Energy Democracy Symposium
Energy Democracy Symposium
July 12-13, 2017
Salt Lake City, Utah
Call for Early Career and Graduate Student Scholarships
Understanding the full spectrum of research, development, and subsequent deployment of energy technologies is one of the most profound sustainability challenges facing society. Rapid technological and social changes have positioned energy, especially electricity, at the crux of complex policy debates that are especially acute in democratic regimes, and offer unprecedented opportunity to experiment with new forms of governance. We propose that communication and interdisciplinary scholars interested in the social dimensions of energy need to develop new research pathways that will discover ways to encourage more participatory democracy in relation to energy policy in the United States. Energy democracy refers to an emergent social movement that re-imagines energy consumers as prosumers, or innovators, designers and analysts who are involved in decisions at every stage of this sector, from production through consumption. Yet, research on and theoretical development of energy democracy lags behind this growing movement among publics and energy practitioners.

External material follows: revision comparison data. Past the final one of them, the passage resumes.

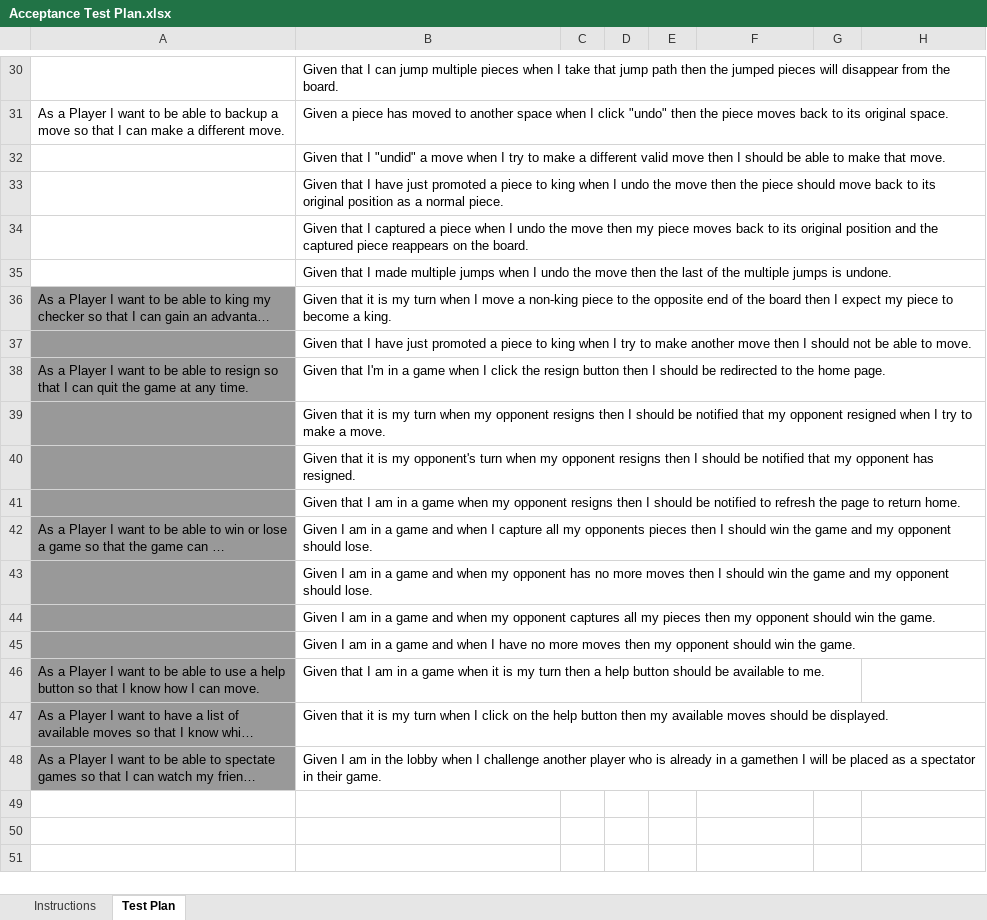
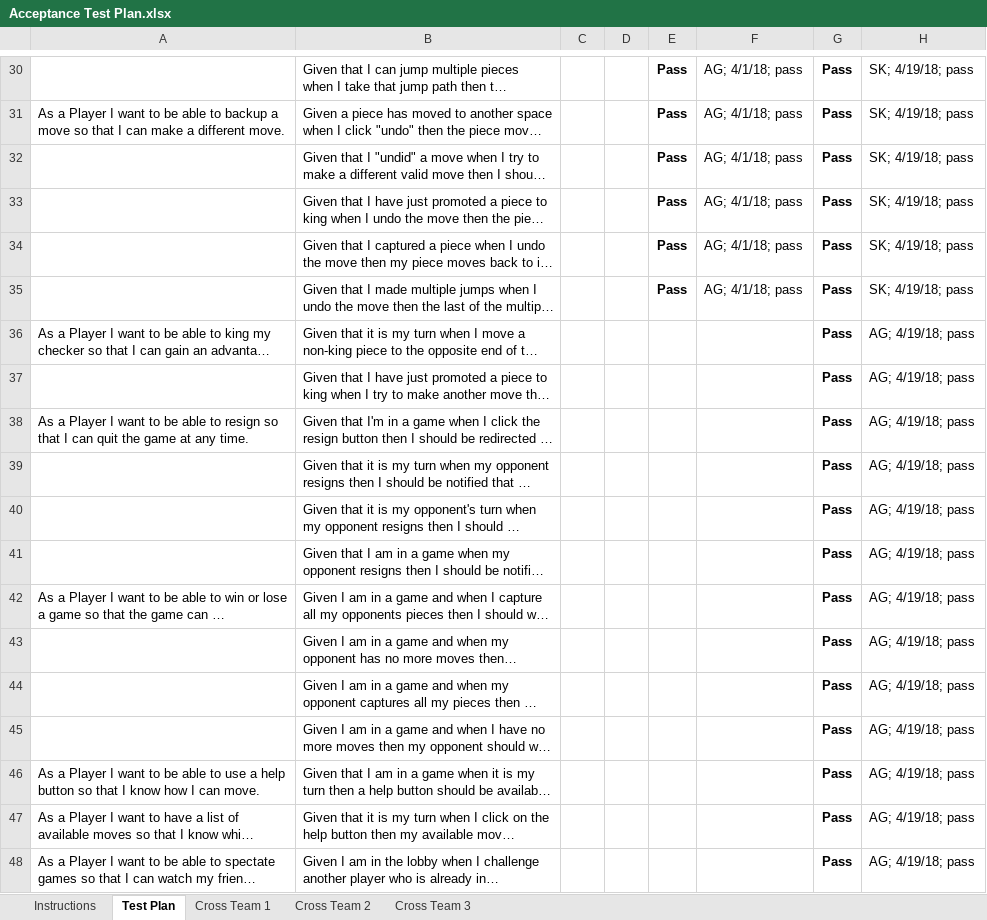
Before and after one commit to samuelkeir98/WebCheckers, an Excel workbook: etc/Acceptance Test Plan.xlsx, sheet Test Plan, drawn as a sheet; only a part is shown, gaps mark what is left out; long unchanged cells end in …; values as stored, in another font and other column widths than the file's, no borders; charts and pictures and conditional formats not drawn; the diff covers the shown part only; the diff names each change by its address in the sheet, - before the commit and + after, or states it on an @@ line.

Commit message:
Updated Acceptance Test Plan

```diff
--- a/etc/Acceptance Test Plan.xlsx (sheet Test Plan)
+++ b/etc/Acceptance Test Plan.xlsx (sheet Test Plan)
+sheet tab: Cross Team 1
+sheet tab: Cross Team 2
+sheet tab: Cross Team 3
-E30:E35: (empty)
+E30:E35: Pass
-F30:F35: (empty)
+F30:F35: AG; 4/1/18; pass
-G30:G48: (empty)
+G30:G48: Pass
-H30:H35: (empty)
+H30:H35: SK; 4/19/18; pass
-A36:A48 fill: #999999
+A36:A48 fill: none
-H36:H48: (empty)
+H36:H48: AG; 4/19/18; pass
```
Also changed, not shown: 146 edited cells and cell formats elsewhere in this sheet, sheet Instructions, charts or pictures.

Similar to the way environmental justice is both a movement and an academic research program, we propose the development of an engaged research program that offers an avenue for further elaboration of the broad range of actors, democratic values, democratic functions, and governance sites that are involved in the practice of energy democracy.
In response to this need, we are holding a symposium, “Energy Democracy: Creating A Research Agenda,” which will take place July 12-13, 2017, in Salt Lake City (http://bit.ly/energydemocracysymposium). The goal of this symposium is to chart out a new research agenda in energy democracy that:
(1) fosters collaboration between scholars interested in energy democracy
(2) results in a white paper and special issue in Frontiers in Science and Environmental Communication
(3) prioritizes praxis-based scholarship that seeks to bridge divides between academia, local energy practitioners, and publics.
The symposium is hosted and sponsored by the Communication Institute at the University of Utah (http://institute.communication.utah.edu), with additional support from the National Science Foundation, the National Communication Association, the University of Utah College of Humanities, and BoulderTalks at the University of Colorado Boulder.
Funding from the National Science Foundation’s Science, Technology, and Society (STS) division (SES 1655192) and the National Communication Association allows us to provide a travel and lodging scholarship for up to five early career or graduate student scholars that are interested in or can demonstrate a research program that is focused on energy democracy. If you are interested, please submit the following materials:
(1) a one-page, single-spaced letter of intent that states your interest in energy democracy
(2) a 300-word abstract of a presentation topic that addresses one of the following: what is energy democracy and to whom does it matter?; a current ongoing project on energy democracy; or an argument for a proposed future research area within energy democracy
(3) a brief letter of support from your adviser or a colleague.
Questions can be directed to any of the co-organizers:
Danielle Endres, Ph.D.
Director, Communication Institute
University of Utah
Andrea Feldpausch-Parker, Ph.D.
State University of New York
Tarla Rai Peterson, Ph.D.
University of Texas El Paso
Leah Sprain, Ph.D.
University of Colorado Boulder